Junkies' Promise: A group exhibition curated by Iván Navarro opens at Paul Kasmin Gallery
Sree Sreenivasan named the Metropolitan Museum's first Chief Digital Officer
Lehmann Maupin opens two summer group shows, each with works by three-artist
Five groups of works created by Ugo Rondinone brought together in new exhibition at M - Museum Leuven
James A. Bridenstine, Executive Director of the Kalamazoo Institute of Arts, retires after 23 Years
"HOMEwork: Selections from the Asia Society Museum Collection" opens in New York
The Whitney presents large scale installation by Robert Irwin
Francis Upritchard's full-scale New York gallery debut opens at Anton Kern
"Reprogramming the City: Opportunities for Urban Infrastructure" opens at the Boston Society of Architects
Piero Manzoni: When Bodies became Art opens at the Stadel Museum
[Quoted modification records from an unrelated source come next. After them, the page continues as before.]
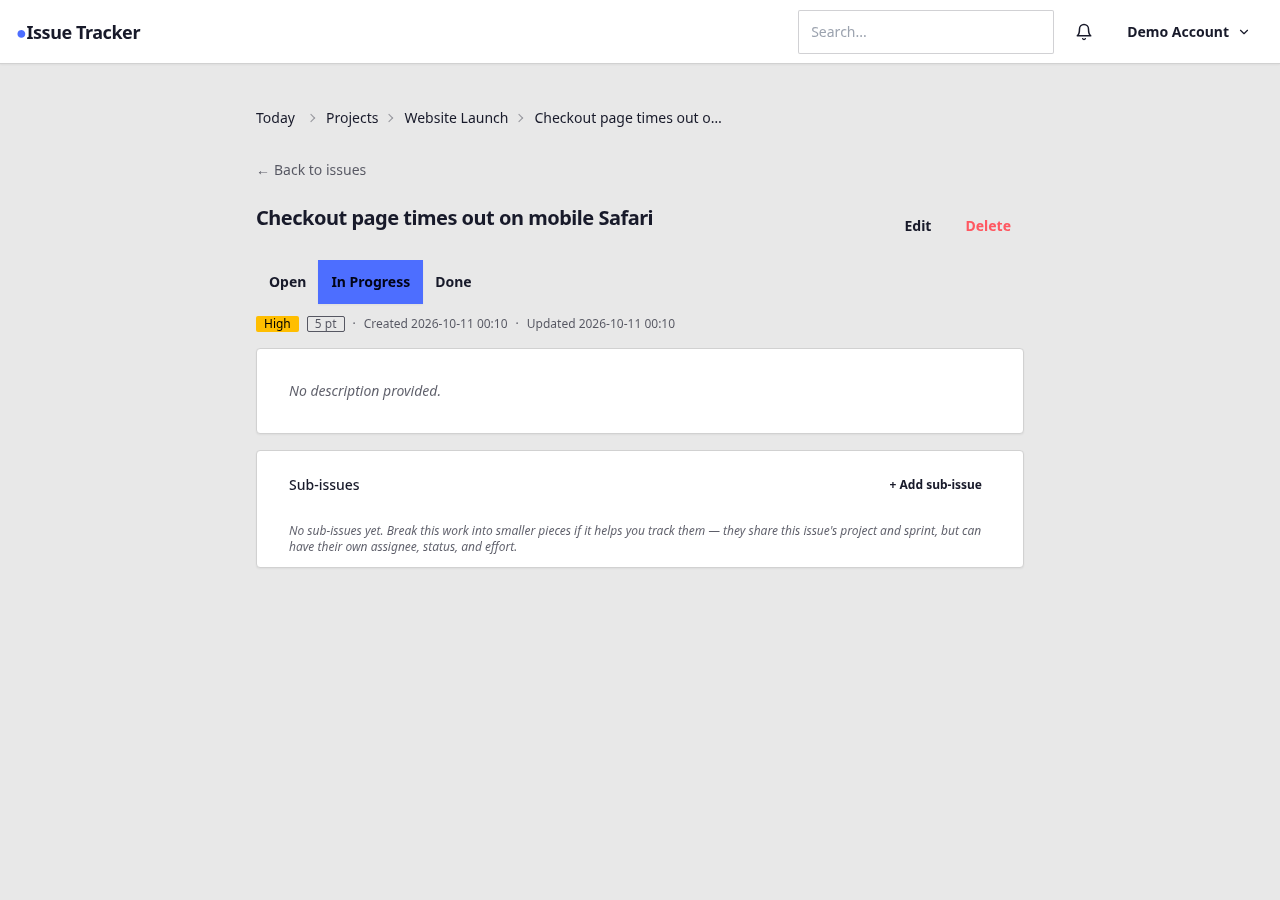
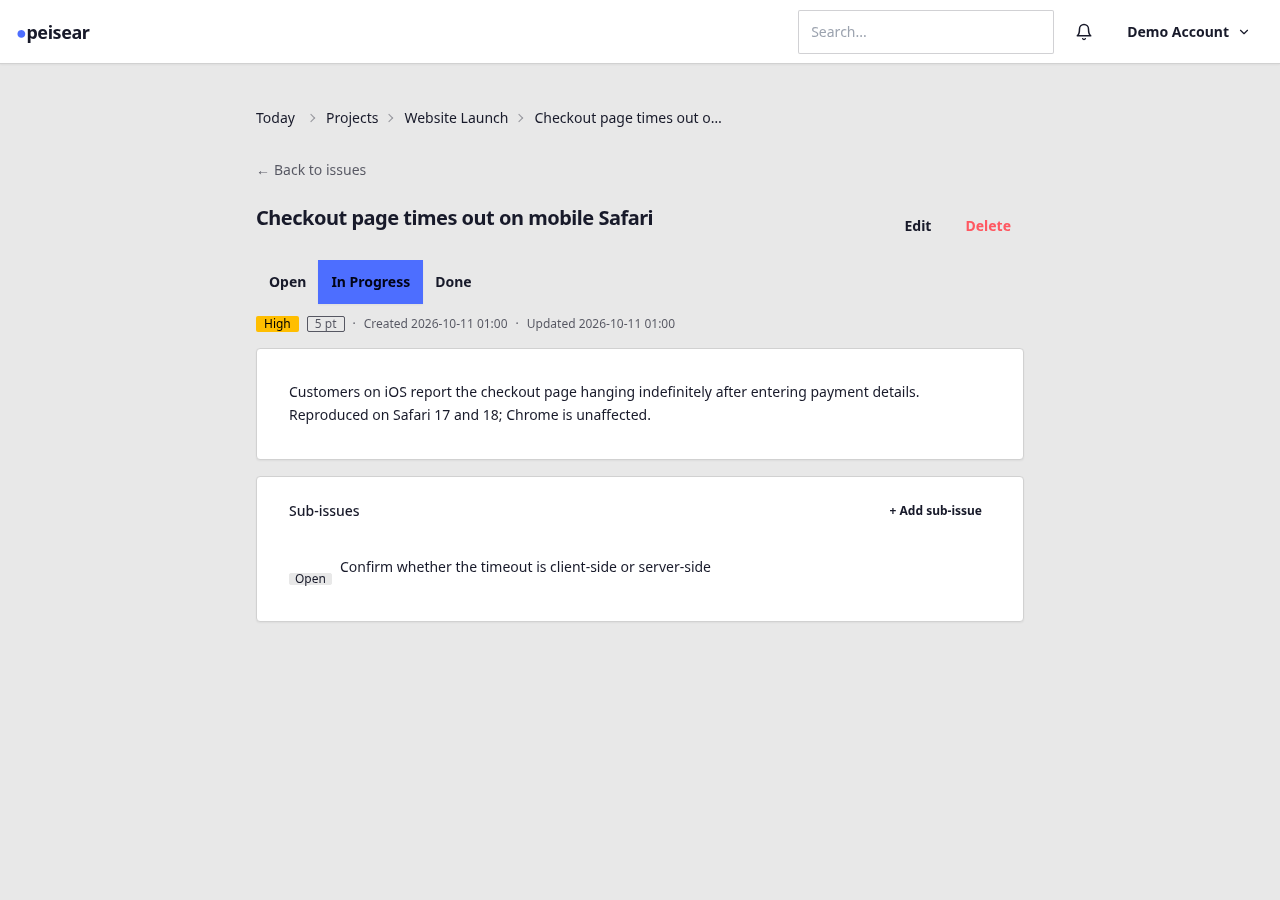
DOCS-008: images a stranger can read
RFC 0016 §0: the interface brand string is peisear, not "Issue
Tracker" -- the navbar and all seven page-title suffixes in
crates/peisear-i18n/src/en.rs. Searched tracked files for the old
string outside that file and in crates/*/tests: none found; the i18n
guard already used a [fx-brand] placeholder, unaffected.

RFC 0016 §0.1/§9: the four one-line descriptions published by the
0.49.0 release itself (peisear's and peisear-web's Cargo.toml
descriptions, peisear's lib.rs doc comment, docs/book.toml) no longer
call the product an issue tracker, wording taken from the RFC's own
hero draft and marked provisional -- the README repositioning stays
0.50.0's.

Three more fixture strings found by reading the regenerated images,
not by trusting the three the review named: the project description
and two issue titles, hardcoded outside createFixtures' parameter
list. Parameterised alongside the existing eight, with an adversarial
value in the gate's own set and a plain one in doc-screenshots.mjs's;
the gate re-verified at 120 cells throughout.

The issue in the issue-detail capture now has a description and one
sub-issue, so the image no longer contradicts first-run.md's own
"a description, and a place for sub-issues" -- both the description
and the sub-issue are parameterised the same way, empty/adversarial
for the gate, filled in for the screenshot.

Two DOCS-007 review findings fixed: the exclusion-proof test
(the_scan_does_not_count_its_own_file) now asserts the module's own
[…]

Changed region(s): [[0.2188, 0.4044, 0.7812, 0.6533], [0.0312, 0.0311, 0.125, 0.0622]]

diff --git a/crates/peisear-web/src/docs_scan.rs b/crates/peisear-web/src/docs_scan.rs
@@ -214,6 +214,31 @@ fn literal_bool_default(config_rs: &str, var: &str) -> Option<bool> {
     }
 }
 
+// ---------- rule 6: README.md's absolute image URLs ----------
+
+const RAW_URL_PREFIX: &str = "https://github.com/nabbisen/peisear/raw/main/";
+
+/// Every path named by a `.../raw/main/<path>` URL in `text`, in the
+/// order they appear. Mechanical text splitting, same shape as rule 3's
+/// manifest parse -- no network call, ever (`DOCS-008` §7's own
+/// condition: "if rule 6 cannot be written without a network call, then
+/// it is not rule 6 and should not be built"; it doesn't need one, since
+/// the question is only "does this path exist in the tree", not "does
+/// the URL resolve").
+fn raw_url_paths(text: &str) -> Vec<String> {
+    let mut out = Vec::new();
+    let mut rest = text;
+    while let Some(idx) = rest.find(RAW_URL_PREFIX) {
+        let after = &rest[idx + RAW_URL_PREFIX.len()..];
+        let end = after
+            .find(|c: char| c == ')' || c == '"' || c == '\'' || c.is_whitespace())
+            .unwrap_or(after.len());
+        out.push(after[..end].to_string());
+        rest = &after[end..];
+    }
+    out
+}
+
 /// The *Default* cell of `configuration.md`'s reference table row for `var`.
 fn table_default(configuration: &str, var: &str) -> Option<String> {
     let marker = format!("`{var}`");
@@ -238,6 +263,8 @@ pub(crate) struct Input<'a> {
     pub deployment: &'a str,
     pub configuration: &'a str,
     pub config_rs: &'a str,
+    /// Does this repo-root-relative path exist? (rule 6 only.)
+    pub exists: &'a dyn Fn(&str) -> bool,
 }
 
 /// Every rule breach, each a sentence saying which rule and where. Messages
@@ -334,6 +361,15 @@ pub(crate) fn violations(input: &Input) -> Vec<String> {
         }
     }
 
+    // Rule 6, live: every README.md raw-URL image names a file that exists.
+    for path in raw_url_paths(input.readme) {
+        if !(input.exists)(&path) {
+            out.push(format!(
+                "rule 6: README.md's raw URL names {path}, which does not exist"
+            ));
+        }
+    }
+
     out
 }
 
@@ -373,6 +409,8 @@ fn real() -> Real {
 }
 
 fn run(r: &Real) -> Vec<String> {
+    let root = repo_root();
+    let exists = move |p: &str| root.join(p).exists();
     violations(&Input {
         crate_dirs: r.crate_dirs.clone(),
         readme: &r.readme,
@@ -384,6 +422,7 @@ fn run(r: &Real) -> Vec<String> {
         deployment: &r.deployment,
         configuration: &r.configuration,
         config_rs: &r.config_rs,
+        exists: &exists,
     })
 }
 
@@ -490,6 +529,20 @@ fn rule_4_catches_a_documented_boolean_default_that_does_not_match_config_rs() {
 }
 
 #[test]
+fn rule_6_catches_a_raw_url_naming_a_file_that_does_not_exist() {
+    let mut r = real();
+    r.readme = format!(
+        "{}\n![missing](https://github.com/nabbisen/peisear/raw/main/docs/src/assets/screenshots/does-not-exist.png)\n",
+        r.readme
+    );
+    let v = only(run(&r), "rule 6:");
+    assert!(
+        v.iter().any(|m| m.contains("does-not-exist.png")),
+        "got {v:?}"
+    );
+}
+
+#[test]
 fn the_helpers_do_what_the_rules_assume() {
     assert_eq!(short_crate_name("peisear-i18n"), "i18n");
     assert_eq!(short_crate_name("peisear"), "peisear");
@@ -528,6 +581,12 @@ fn the_helpers_do_what_the_rules_assume() {
         ),
         vec!["app.css".to_string(), "board.js".to_string()]
     );
+    assert_eq!(
+        raw_url_paths(
+            "![a](https://github.com/nabbisen/peisear/raw/main/docs/a.png) and [b](https://github.com/nabbisen/peisear/raw/main/docs/b.png \"title\")"
+        ),
+        vec!["docs/a.png".to_string(), "docs/b.png".to_string()]
+    );
 }
 
 // ---------- rule 5: committed citations of a gitignored path ----------
@@ -551,7 +610,13 @@ fn the_helpers_do_what_the_rules_assume() {
 /// banning its own existence.
 const SELF_PATH: &str = "crates/peisear-web/src/docs_scan.rs";
 
-fn tracked_files() -> Vec<(String, String)> {
+/// Every path `git` considers tracked, unfiltered -- the raw list
+/// [`tracked_files`] filters `SELF_PATH` out of. Kept separate so a test
+/// can assert against the *un*filtered list too (`DOCS-008` §3): a test
+/// that only checks `SELF_PATH` is absent from the filtered output
+/// passes vacuously if `SELF_PATH` is stale (the file renamed or moved),
+/// since an absent path is trivially "not found" either way.
+fn git_tracked_paths() -> Vec<String> {
     let root = repo_root();
     let output = std::process::Command::new("git")
         .arg("-C")
@@ -560,13 +625,22 @@ fn tracked_files() -> Vec<(String, String)> {
         .arg("-z")
         .output()
         .expect("git ls-files");
+    String::from_utf8_lossy(&output.stdout)
+        .split('\0')
+        .filter(|s| !s.is_empty())
+        .map(|s| s.to_string())
+        .collect()
+}
+
+fn tracked_files() -> Vec<(String, String)> {
+    let root = repo_root();
     let mut out = Vec::new();
-    for rel in String::from_utf8_lossy(&output.stdout).split('\0') {
-        if rel.is_empty() || rel == SELF_PATH {
+    for rel in git_tracked_paths() {
+        if rel == SELF_PATH {
             continue;
         }
-        if let Ok(text) = fs::read_to_string(root.join(rel)) {
-            out.push((rel.to_string(), text));
+        if let Ok(text) = fs::read_to_string(root.join(&rel)) {
+            out.push((rel, text));
         }
     }
     out
@@ -608,11 +682,26 @@ fn a_planted_git_exclude_citation_is_counted() {
 /// `DOCS-005` review, finding F-1: `tracked_files()` used to count this
 /// module's own file, which cites `.git-exclude` nine times in its doc
 /// comments and test expectations -- so the rule below could never reach
-/// zero, even after `DOCS-006` closes the real gap. Proven directly
-/// (not just asserted by the exclusion's own existence): this module's
-/// own path is absent from what `tracked_files()` returns.
+/// zero, even after `DOCS-006` closes the real gap.
+///
+/// `DOCS-008` review, finding F-3: the first version of this test only
+/// asserted `SELF_PATH` was *absent* from `tracked_files()`'s filtered
+/// output -- which also holds, vacuously, if `SELF_PATH` is stale (the
+/// file renamed or moved), since the filtered list would never contain
+/// the old path either way. The one failure mode this test exists to
+/// catch is the one that shape can't see. Fixed to a positive assertion
+/// first: `SELF_PATH` must be present in git's own *unfiltered* tracked
+/// list, which fails loudly, naming the path, the moment a rename makes
+/// `SELF_PATH` stale -- then the filtered list must exclude it.
 #[test]
 fn the_scan_does_not_count_its_own_file() {
+    let tracked = git_tracked_paths();
+    assert!(
+        tracked.iter().any(|p| p == SELF_PATH),
+        "{SELF_PATH} is not a tracked file -- if docs_scan.rs was renamed \
+         or moved, update SELF_PATH to match, or this test cannot prove \
+         the exclusion it exists to prove"
+    );
     let files = tracked_files();
     assert!(
         !files.iter().any(|(path, _)| path == SELF_PATH),

diff --git a/crates/peisear-i18n/src/en.rs b/crates/peisear-i18n/src/en.rs
@@ -202,7 +202,7 @@ pub(crate) fn render(key: MessageKey) -> String {
         ),
 
         // ---- I18N-005a: components/{layout,breadcrumb,error_page} ----
-        MessageKey::AppBrandName => "Issue Tracker".to_string(),
+        MessageKey::AppBrandName => "peisear".to_string(),
         MessageKey::NavBellLabelNone => "Notifications".to_string(),
         MessageKey::NavBellLabelUnread { count } => format!("Notifications ({count} unread)"),
         MessageKey::NavBellCount { count } => bell_count(count),
@@ -218,7 +218,7 @@ pub(crate) fn render(key: MessageKey) -> String {
         MessageKey::NavSignOut => "Sign out".to_string(),
         MessageKey::BreadcrumbNavLabel => "Breadcrumb".to_string(),
         MessageKey::BackToSection { section } => format!("Back to {}", nav_section(section)),
-        MessageKey::ErrorPageTitle => "Error — Issue Tracker".to_string(),
+        MessageKey::ErrorPageTitle => "Error — peisear".to_string(),
         MessageKey::ErrorPageGoHomeLink => "Go home".to_string(),
 
         // ---- I18N-005b: components/{issues,projects} ----
@@ -270,7 +270,7 @@ pub(crate) fn render(key: MessageKey) -> String {
         MessageKey::EmptyIssueListMessage => "No issues yet.".to_string(),
         MessageKey::EffortEstimateTooltip => "Effort estimate".to_string(),
         MessageKey::ProjectDetailPageTitle { project_name } => {
-            format!("{project_name} — Issue Tracker")
+            format!("{project_name} — peisear")
         }
         MessageKey::IssueNewPageTitle { project_name } => format!("New issue — {project_name}"),
         MessageKey::NewIssueLabel => "New issue".to_string(),
@@ -324,13 +324,13 @@ pub(crate) fn render(key: MessageKey) -> String {
         MessageKey::NoDescriptionProvided => "No description provided.".to_string(),
         MessageKey::CreatedAt { formatted } => format!("Created {formatted}"),
         MessageKey::UpdatedAt { formatted } => format!("Updated {formatted}"),
-        MessageKey::ProjectsListPageTitle => "Projects — Issue Tracker".to_string(),
+        MessageKey::ProjectsListPageTitle => "Projects — peisear".to_string(),
         MessageKey::ProjectsSubheading => "Your issue-tracking workspaces".to_string(),
         MessageKey::NewProjectLabel => "New project".to_string(),
         MessageKey::ProjectsEmptyMessage => "No projects yet.".to_string(),
         MessageKey::CreateFirstProjectButton => "Create your first project".to_string(),
         MessageKey::NoDescriptionShort => "No description".to_string(),
-        MessageKey::ProjectNewPageTitle => "New project — Issue Tracker".to_string(),
+        MessageKey::ProjectNewPageTitle => "New project — peisear".to_string(),
         MessageKey::NewBreadcrumbWord => "New".to_string(),
         MessageKey::ProjectNamePlaceholder => "e.g. Customer Portal".to_string(),
         MessageKey::ProjectDescriptionPlaceholder => "What is this project about?".to_string(),
@@ -342,7 +342,7 @@ pub(crate) fn render(key: MessageKey) -> String {
             .to_string(),
         MessageKey::CreateProjectButton => "Create project".to_string(),
         MessageKey::ProjectEditPageTitle { project_name } => {
-            format!("Edit {project_name} — Issue Tracker")
+            format!("Edit {project_name} — peisear")
         }
         MessageKey::EditProjectHeading => "Edit project".to_string(),
         MessageKey::DeleteProjectHeading => "Delete project".to_string(),
@@ -1037,8 +1037,8 @@ pub(crate) fn render(key: MessageKey) -> String {
         ),
 
         // ---- I18N-005e: components/auth.rs, handlers/auth.rs ----
-        MessageKey::LoginPageTitle => "Sign in — Issue Tracker".to_string(),
-        MessageKey::RegisterPageTitle => "Create account — Issue Tracker".to_string(),
+        MessageKey::LoginPageTitle => "Sign in — peisear".to_string(),
+        MessageKey::RegisterPageTitle => "Create account — peisear".to_string(),
         MessageKey::SignInTaglineText => "Sign in to your workspace".to_string(),
         MessageKey::RegisterTaglineText => "Create your account".to_string(),
         MessageKey::SignInWord => "Sign in".to_string(),

diff --git a/crates/peisear/src/lib.rs b/crates/peisear/src/lib.rs
@@ -1,4 +1,6 @@
-//! peisear — a minimal, sophisticated, solid, and easy issue tracker.
+//! peisear — a minimal, sophisticated, solid, and easy project and issue
+//! tracker that also shows how the project — and the people in it — are
+//! holding up.
 //!
 //! This is the public crates.io face of the project. The actual
 //! implementation is split across five sibling crates; this crate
"WYSIWYG: What You See Is What You Get" opens at the Tel Aviv Museum of Art
The French Academy in Rome - Villa Medici presents "Victor Man: In un altro aprile"
Most Popular Last Seven Days
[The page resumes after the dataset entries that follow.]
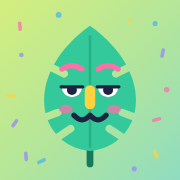
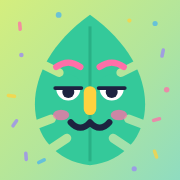
타이틀 크기 축소·라임→민트 색, 앱 아이콘 줄기 제거·잎 얼굴 확대
Claude-Session: https://claude.ai/code/session_01VntDstoBQq75JLBv8FqeFH

Changed region(s): [[0.1944, 0.0833, 0.8056, 0.9444]]

diff --git a/index.html b/index.html
@@ -22,7 +22,7 @@
   --bg:#f3fbf7; --surface:#ffffff; --fg:#10251d; --muted:#5a6f66; --line:#dcece4;
   --lime:#d4f53c; --lime-soft:#f1fbcb; --on-lime:#10251d;
   --mint:#6ee7c1; --mint-soft:#ddf8ee; --mint-deep:#0f8f68;
-  --idle:#e1eae6; --idle-fg:#6f8a80; --idle-hover:#d3e6de; --daisy-edge:#a9dcc6;
+  --idle:#e1eae6; --idle-fg:#6f8a80; --idle-hover:#d3e6de; --daisy-edge:#a9dcc6; --title-a:#6f9f12; --title-b:#0f8f68;
   --late:#e2552f; --late-soft:#fde4dc;
   --leaf-a:#34c99a; --leaf-b:#8fdb4e; --leaf-c:#137a5a;
   --tile1:#ddf8ee; --tile2:#f1fbcb;
@@ -36,7 +36,7 @@
   --bg:#0d1613; --surface:#15201c; --fg:#e6f2ec; --muted:#93a89f; --line:#24352e;
   --lime:#d4f53c; --lime-soft:#2b3413; --on-lime:#10251d;
   --mint:#6ee7c1; --mint-soft:#15302a; --mint-deep:#6ee7c1;
-  --idle:#223029; --idle-fg:#8fa79d; --idle-hover:#2a3d35; --daisy-edge:#4fae8c;
+  --idle:#223029; --idle-fg:#8fa79d; --idle-hover:#2a3d35; --daisy-edge:#4fae8c; --title-a:#d4f53c; --title-b:#6ee7c1;
   --late:#ff8a66; --late-soft:#3a2119;
   --leaf-a:#3ed6a5; --leaf-b:#a6e85e; --leaf-c:#0b5a42;
   --tile1:#173a30; --tile2:#2f3a14;
@@ -46,7 +46,7 @@
   --bg:#0d1613; --surface:#15201c; --fg:#e6f2ec; --muted:#93a89f; --line:#24352e;
   --lime:#d4f53c; --lime-soft:#2b3413; --on-lime:#10251d;
   --mint:#6ee7c1; --mint-soft:#15302a; --mint-deep:#6ee7c1;
-  --idle:#223029; --idle-fg:#8fa79d; --idle-hover:#2a3d35; --daisy-edge:#4fae8c;
+  --idle:#223029; --idle-fg:#8fa79d; --idle-hover:#2a3d35; --daisy-edge:#4fae8c; --title-a:#d4f53c; --title-b:#6ee7c1;
   --late:#ff8a66; --late-soft:#3a2119;
   --leaf-a:#3ed6a5; --leaf-b:#a6e85e; --leaf-c:#0b5a42;
   --tile1:#173a30; --tile2:#2f3a14;
@@ -85,7 +85,7 @@ input:focus{border-color:var(--mint)}
 .top{display:flex;justify-content:space-between;align-items:center;gap:12px;flex-wrap:wrap}
 .brand{display:flex;align-items:center;gap:10px}
 .brand .logo{width:32px;height:32px;flex:none;display:block}
-.brand h1{font-size:24px}
+.brand h1{font-size:19px;letter-spacing:-.01em;background:linear-gradient(90deg,var(--title-a),var(--title-b));-webkit-background-clip:text;background-clip:text;color:transparent;-webkit-text-fill-color:transparent}
 .date{color:var(--muted);font-size:13px}
 
 /* today banner */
1.- The Morgan explores the Medieval world's fascinating approach to the passage of time
2.- Experts discover hidden ancient Maya structures in Guatemala
3.- Egyptian archaeologists unveil tomb of Old Kingdom priestess Hetpet
4.- The Speed Art Museum and Italian Ministry reach loan agreement on ancient calyx-krater
5.- Major exhibition features artistic masterpieces from the glorious Church of the Gesù
6.- From Beowulf to Chaucer, the British Library makes 1,000 years of rich literary history freely available online
7.- Truck damages Peru's ancient Nazca lines
8.- Trish Duebber is new Coordinator of Youth Programs at Boca Raton Museum Art School
9.- Exhibition examines the way art, like language, was used to articulate a rhetoric of exclusion
10.- The Dallas Museum of Art announces gift of three major European works
Museums, Exhibits, Artists, Milestones, Digital Art, Architecture, Photography,
Photographers, Special Photos, Special Reports, Featured Stories, Auctions, Art Fairs,
Anecdotes, Art Quiz, Education, Mythology, 3D Images, Last Week, .
|Royalville Communications, Inc|
Tell a Friend
Dear User, please complete the form below in order to recommend the Artdaily newsletter to someone you know.
Please complete all fields marked *.